■ Aim of the task ■
Search the listing for the word "cases" and copy every line where it turns up.

################

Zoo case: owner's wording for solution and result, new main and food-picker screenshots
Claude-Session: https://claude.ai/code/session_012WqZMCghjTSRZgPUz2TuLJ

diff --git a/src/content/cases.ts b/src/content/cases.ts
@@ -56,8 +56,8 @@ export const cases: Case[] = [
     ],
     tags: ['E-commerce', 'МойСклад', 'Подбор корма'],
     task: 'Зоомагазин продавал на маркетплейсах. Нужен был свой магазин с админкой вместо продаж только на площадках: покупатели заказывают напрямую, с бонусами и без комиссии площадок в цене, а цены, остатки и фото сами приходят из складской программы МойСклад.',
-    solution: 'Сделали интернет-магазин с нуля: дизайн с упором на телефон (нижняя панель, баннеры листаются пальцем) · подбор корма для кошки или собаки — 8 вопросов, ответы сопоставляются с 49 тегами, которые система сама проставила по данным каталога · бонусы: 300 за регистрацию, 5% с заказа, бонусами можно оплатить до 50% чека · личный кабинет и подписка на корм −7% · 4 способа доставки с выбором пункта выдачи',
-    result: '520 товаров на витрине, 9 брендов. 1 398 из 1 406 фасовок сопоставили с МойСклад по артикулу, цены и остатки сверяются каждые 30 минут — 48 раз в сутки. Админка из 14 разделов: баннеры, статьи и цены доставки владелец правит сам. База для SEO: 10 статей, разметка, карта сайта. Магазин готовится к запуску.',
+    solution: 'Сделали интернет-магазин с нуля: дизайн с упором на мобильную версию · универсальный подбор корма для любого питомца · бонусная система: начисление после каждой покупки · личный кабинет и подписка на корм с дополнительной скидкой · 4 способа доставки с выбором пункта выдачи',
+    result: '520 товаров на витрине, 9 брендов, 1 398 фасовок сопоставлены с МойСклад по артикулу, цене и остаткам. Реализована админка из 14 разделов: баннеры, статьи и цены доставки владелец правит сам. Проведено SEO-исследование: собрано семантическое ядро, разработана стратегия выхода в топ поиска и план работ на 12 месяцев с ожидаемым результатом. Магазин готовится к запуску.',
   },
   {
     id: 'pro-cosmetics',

################

■ Expected answer ■
diff --git a/src/content/cases.ts b/src/content/cases.ts
@@ -56,8 +56,8 @@ export const cases: Case[] = [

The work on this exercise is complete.